A suitable substance for carrying out my process may be made by heating orthophosphoric acid, P O 3H O, to about 160 C. untilthe melt has a water content intermediate the formula, 1 0 -311 0 which contains 0.3800 parts of 'molecularly combined water by weight per part of P 0 and P O -H O which contains 0.1267 parts of molecularly combined water by weight per part of P 0 The substance may also formed by adding water to phosphoric anhydride or .metaphosphoric acid. These acids and pyrophosphoric acid alone have I. cleaning and brightening action at the above mentioned temperatures as distinguished from the coating action of 85% commercial phosphoric acid or of water solutions of phosphoric acids.

After the cleaning material has acted upon the filmed metal, the excess of cleaning material and the oxide film material may be removed from the metal by washing in water or other suitable solvent. The washed and cleaned object has the characteristic color of the metal of which it is composed. The tendency of the cleaned metal to oxidize is extremely feeble since the treatment appears to create a passive condition of the metal with respect to the formation of oxides and this condition remains for a considerable time. i

The above described process is especially useful for cleaning iron, copper, nickel, zinc and alloys containing substantial amounts of these metals and particularly the alloys of iron and chromium.
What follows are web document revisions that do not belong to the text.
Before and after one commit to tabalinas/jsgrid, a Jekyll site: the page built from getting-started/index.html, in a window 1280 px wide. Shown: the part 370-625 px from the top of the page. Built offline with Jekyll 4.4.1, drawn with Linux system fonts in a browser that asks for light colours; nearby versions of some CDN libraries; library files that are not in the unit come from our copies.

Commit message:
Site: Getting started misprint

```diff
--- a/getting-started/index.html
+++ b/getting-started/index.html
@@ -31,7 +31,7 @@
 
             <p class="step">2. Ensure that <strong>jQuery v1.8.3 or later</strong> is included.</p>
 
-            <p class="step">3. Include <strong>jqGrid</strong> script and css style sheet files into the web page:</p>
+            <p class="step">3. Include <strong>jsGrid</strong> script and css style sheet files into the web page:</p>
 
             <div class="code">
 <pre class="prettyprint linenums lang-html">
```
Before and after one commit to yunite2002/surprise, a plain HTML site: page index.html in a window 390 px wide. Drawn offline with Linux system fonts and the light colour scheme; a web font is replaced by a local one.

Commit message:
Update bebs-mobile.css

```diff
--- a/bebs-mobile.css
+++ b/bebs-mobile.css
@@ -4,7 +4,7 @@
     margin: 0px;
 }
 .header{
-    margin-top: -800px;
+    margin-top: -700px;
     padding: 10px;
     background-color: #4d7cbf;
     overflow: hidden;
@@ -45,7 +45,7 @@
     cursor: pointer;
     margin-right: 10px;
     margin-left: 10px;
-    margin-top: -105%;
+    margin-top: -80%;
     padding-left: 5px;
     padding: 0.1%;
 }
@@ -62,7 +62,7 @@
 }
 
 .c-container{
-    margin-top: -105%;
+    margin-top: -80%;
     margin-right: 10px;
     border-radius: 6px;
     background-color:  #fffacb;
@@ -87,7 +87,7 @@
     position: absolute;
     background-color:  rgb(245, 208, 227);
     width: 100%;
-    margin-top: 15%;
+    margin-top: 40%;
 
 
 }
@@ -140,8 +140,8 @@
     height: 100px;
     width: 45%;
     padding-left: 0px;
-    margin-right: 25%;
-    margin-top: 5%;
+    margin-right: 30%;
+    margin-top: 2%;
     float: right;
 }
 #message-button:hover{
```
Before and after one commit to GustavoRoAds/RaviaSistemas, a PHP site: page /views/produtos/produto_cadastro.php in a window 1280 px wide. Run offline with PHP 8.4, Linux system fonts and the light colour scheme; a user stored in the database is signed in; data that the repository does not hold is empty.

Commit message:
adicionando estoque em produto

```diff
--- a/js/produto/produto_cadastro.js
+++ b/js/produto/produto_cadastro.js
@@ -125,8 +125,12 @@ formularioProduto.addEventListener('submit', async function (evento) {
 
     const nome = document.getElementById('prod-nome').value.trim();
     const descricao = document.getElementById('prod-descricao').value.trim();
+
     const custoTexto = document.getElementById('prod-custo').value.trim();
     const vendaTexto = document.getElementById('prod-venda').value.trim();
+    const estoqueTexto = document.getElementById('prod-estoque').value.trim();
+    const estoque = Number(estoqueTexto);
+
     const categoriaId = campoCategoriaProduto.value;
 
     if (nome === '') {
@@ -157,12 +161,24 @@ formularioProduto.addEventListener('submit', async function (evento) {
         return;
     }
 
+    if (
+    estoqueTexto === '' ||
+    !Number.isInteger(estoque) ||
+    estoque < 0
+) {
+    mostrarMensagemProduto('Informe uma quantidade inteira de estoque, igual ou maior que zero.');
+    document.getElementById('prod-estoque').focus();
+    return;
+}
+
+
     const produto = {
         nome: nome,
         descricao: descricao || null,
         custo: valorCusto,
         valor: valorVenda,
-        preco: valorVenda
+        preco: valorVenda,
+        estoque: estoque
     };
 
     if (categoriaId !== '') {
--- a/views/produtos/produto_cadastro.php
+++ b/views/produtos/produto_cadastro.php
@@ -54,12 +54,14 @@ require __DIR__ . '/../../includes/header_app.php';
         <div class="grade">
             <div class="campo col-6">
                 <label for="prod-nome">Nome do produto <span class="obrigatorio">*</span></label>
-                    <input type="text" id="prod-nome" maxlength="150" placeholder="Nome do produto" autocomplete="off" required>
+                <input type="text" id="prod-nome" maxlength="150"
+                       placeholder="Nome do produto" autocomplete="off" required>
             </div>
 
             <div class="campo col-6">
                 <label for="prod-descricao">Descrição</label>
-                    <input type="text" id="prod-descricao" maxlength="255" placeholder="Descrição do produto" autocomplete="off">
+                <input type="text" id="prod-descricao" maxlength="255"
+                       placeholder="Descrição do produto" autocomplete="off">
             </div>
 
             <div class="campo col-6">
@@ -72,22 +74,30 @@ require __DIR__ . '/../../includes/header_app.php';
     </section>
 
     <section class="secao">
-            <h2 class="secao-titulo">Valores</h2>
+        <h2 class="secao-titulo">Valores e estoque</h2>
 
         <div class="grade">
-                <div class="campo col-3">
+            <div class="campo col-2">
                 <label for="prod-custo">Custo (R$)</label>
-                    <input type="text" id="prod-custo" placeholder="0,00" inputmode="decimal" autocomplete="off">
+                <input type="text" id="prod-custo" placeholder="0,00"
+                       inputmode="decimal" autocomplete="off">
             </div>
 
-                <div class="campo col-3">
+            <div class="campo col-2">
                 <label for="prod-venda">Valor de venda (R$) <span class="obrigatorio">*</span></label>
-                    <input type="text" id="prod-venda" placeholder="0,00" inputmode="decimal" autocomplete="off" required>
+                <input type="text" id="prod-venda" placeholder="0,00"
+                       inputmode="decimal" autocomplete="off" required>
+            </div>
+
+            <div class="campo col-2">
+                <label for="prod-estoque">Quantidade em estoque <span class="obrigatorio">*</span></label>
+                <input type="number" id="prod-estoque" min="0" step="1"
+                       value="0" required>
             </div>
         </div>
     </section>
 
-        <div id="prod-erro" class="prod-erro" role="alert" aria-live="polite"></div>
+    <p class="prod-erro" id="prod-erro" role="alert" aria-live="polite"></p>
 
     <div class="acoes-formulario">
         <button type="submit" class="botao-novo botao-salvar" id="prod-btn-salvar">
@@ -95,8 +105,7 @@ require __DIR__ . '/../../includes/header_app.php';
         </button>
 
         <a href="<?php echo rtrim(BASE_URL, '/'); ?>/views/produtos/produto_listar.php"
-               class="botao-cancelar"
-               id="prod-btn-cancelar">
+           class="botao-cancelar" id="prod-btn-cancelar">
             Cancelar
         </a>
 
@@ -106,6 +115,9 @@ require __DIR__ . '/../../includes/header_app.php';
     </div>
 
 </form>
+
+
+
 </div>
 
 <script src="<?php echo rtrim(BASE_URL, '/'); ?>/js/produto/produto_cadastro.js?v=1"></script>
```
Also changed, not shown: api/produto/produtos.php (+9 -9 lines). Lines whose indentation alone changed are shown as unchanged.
The best temperatures for cleaning and brightening carbon steel are 190 C. to 250 C. Iron-chromium alloys may be cleaned and brightened at 160 C. to 200 C. while copper may be brightened at temperatures as low as ordinary room temperatures.

I claim as my invention:

5 1. The method of brightening oxide coated metal which comprises heating the metal to 160 C. to 300 C. in the presence of a pyrophosphoric acid containing substance.

2. The method of cleaning oxide films 10 from metal articles which comprises coating the articles with a substance comprising pyrophosphoric acid, heating in contact with the substance to at least 160 C. to free the films from the metal and removing the freed 16 films and the excess of cleaning substance.

3. The method of removing oxide coatings from metal articles which comprises treating the articles with a substance comprising pyrophosphoric acid, said substance 80 containing less than 0.3800 and more than 0.1267 parts by weight molecularly combined water per part of P 0 4. The method of removing oxide coatings from metal articles which comprises 2 treating the articles with a substance which contains a phosphoric acid, said acid being composed substantially of pyrophosphoric acid, the water content of said phosphoric acid being less than 0.3800 and more than 0.1267 parts by weight of molecularly combined water per part of P 0 5. The method of cleaning oxide films from metal articles which comprises coating the articles with a substance comprising 35 a pyrophosphoric acid containing less than 0.3800 and more than 0.1267 parts by weight of molecularly combined water per part of P heating to free the films from the metal, and removing the freed films and the excess of cleaning substance.

6. The method of removing oxide coatings from metal articles which comprises applying pyrophosphoric acid.

7 The method oiiremoving oxide coatings from metal articles which comprises applyin pyrophosphoric acid and heating.

n testimony whereof, I aifix my signature.

HARRY S. GEORGE.

Referenced by
Citing PatentFiling datePublication dateApplicantTitle
US2476345 *Sep 3, 1946Jul 19, 1949Zavarella ArthurProcess for phosphating stainless steel surfaces
US5279707 *Oct 23, 1992Jan 18, 1994Time SaversDie discoloration remover solution and method
US5380451 *Mar 2, 1993Jan 10, 1995Rieger; FranzBath for the pre-treatment of light metals
US5534296 *May 23, 1994Jul 9, 1996Rieger; FranzProcess for the pre-treatment of light metals and articles produced
US5932019 *Jun 30, 1997Aug 3, 1999United States Gypsum CompanyMethod for cleaning and minimizing the buildup of set gypsum
Classifications
U.S. Classification134/41, 134/3
International ClassificationC23G1/02, C23F3/00
Cooperative ClassificationC23F3/00, C23G1/02
European ClassificationC23F3/00, C23G1/02